Dataset extract Start Marker

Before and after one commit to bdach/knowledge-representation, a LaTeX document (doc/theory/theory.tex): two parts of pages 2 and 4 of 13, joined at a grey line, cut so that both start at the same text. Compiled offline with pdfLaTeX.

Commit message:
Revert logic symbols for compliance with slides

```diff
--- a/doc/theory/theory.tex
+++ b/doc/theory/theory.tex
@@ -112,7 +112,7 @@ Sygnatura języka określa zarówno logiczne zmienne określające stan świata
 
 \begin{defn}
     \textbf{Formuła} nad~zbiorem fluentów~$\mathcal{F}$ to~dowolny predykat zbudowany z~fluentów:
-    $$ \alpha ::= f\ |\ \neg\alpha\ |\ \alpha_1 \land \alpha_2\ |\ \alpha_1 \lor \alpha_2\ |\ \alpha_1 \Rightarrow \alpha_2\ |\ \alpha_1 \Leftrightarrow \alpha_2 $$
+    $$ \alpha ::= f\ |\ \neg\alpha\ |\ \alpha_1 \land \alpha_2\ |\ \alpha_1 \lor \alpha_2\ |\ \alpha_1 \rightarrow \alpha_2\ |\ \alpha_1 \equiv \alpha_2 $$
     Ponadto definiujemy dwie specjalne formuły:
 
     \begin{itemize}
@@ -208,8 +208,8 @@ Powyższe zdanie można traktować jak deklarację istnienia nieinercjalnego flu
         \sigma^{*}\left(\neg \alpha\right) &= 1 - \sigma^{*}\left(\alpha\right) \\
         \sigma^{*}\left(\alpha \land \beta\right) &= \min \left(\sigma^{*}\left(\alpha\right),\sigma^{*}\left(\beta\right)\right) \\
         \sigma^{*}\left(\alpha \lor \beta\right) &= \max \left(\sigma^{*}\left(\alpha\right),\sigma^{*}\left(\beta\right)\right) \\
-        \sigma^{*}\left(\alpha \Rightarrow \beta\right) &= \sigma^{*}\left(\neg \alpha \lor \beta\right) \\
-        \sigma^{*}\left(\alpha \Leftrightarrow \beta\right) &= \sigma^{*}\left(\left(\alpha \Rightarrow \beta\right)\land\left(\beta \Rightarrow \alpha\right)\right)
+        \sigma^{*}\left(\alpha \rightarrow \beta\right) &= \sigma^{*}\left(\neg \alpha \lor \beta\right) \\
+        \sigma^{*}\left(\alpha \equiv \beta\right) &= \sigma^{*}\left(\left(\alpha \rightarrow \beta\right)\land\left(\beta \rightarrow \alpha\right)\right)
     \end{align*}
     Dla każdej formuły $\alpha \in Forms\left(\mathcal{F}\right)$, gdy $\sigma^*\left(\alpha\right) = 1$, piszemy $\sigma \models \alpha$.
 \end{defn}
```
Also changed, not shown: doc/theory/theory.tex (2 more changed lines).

Dataset extract End Marker

* _What you are asked to do_:
Could you retype each record exactly as it appears?

* _Answer for the task_:
Before and after one commit to bdach/knowledge-representation, a LaTeX document (doc/theory/theory.tex): two parts of pages 2 and 4 of 13, joined at a grey line, cut so that both start at the same text. Compiled offline with pdfLaTeX.

Commit message:
Revert logic symbols for compliance with slides

```diff
--- a/doc/theory/theory.tex
+++ b/doc/theory/theory.tex
@@ -112,7 +112,7 @@ Sygnatura języka określa zarówno logiczne zmienne określające stan świata
 
 \begin{defn}
     \textbf{Formuła} nad~zbiorem fluentów~$\mathcal{F}$ to~dowolny predykat zbudowany z~fluentów:
-    $$ \alpha ::= f\ |\ \neg\alpha\ |\ \alpha_1 \land \alpha_2\ |\ \alpha_1 \lor \alpha_2\ |\ \alpha_1 \Rightarrow \alpha_2\ |\ \alpha_1 \Leftrightarrow \alpha_2 $$
+    $$ \alpha ::= f\ |\ \neg\alpha\ |\ \alpha_1 \land \alpha_2\ |\ \alpha_1 \lor \alpha_2\ |\ \alpha_1 \rightarrow \alpha_2\ |\ \alpha_1 \equiv \alpha_2 $$
     Ponadto definiujemy dwie specjalne formuły:
 
     \begin{itemize}
@@ -208,8 +208,8 @@ Powyższe zdanie można traktować jak deklarację istnienia nieinercjalnego flu
         \sigma^{*}\left(\neg \alpha\right) &= 1 - \sigma^{*}\left(\alpha\right) \\
         \sigma^{*}\left(\alpha \land \beta\right) &= \min \left(\sigma^{*}\left(\alpha\right),\sigma^{*}\left(\beta\right)\right) \\
         \sigma^{*}\left(\alpha \lor \beta\right) &= \max \left(\sigma^{*}\left(\alpha\right),\sigma^{*}\left(\beta\right)\right) \\
-        \sigma^{*}\left(\alpha \Rightarrow \beta\right) &= \sigma^{*}\left(\neg \alpha \lor \beta\right) \\
-        \sigma^{*}\left(\alpha \Leftrightarrow \beta\right) &= \sigma^{*}\left(\left(\alpha \Rightarrow \beta\right)\land\left(\beta \Rightarrow \alpha\right)\right)
+        \sigma^{*}\left(\alpha \rightarrow \beta\right) &= \sigma^{*}\left(\neg \alpha \lor \beta\right) \\
+        \sigma^{*}\left(\alpha \equiv \beta\right) &= \sigma^{*}\left(\left(\alpha \rightarrow \beta\right)\land\left(\beta \rightarrow \alpha\right)\right)
     \end{align*}
     Dla każdej formuły $\alpha \in Forms\left(\mathcal{F}\right)$, gdy $\sigma^*\left(\alpha\right) = 1$, piszemy $\sigma \models \alpha$.
 \end{defn}
```
Also changed, not shown: doc/theory/theory.tex (2 more changed lines).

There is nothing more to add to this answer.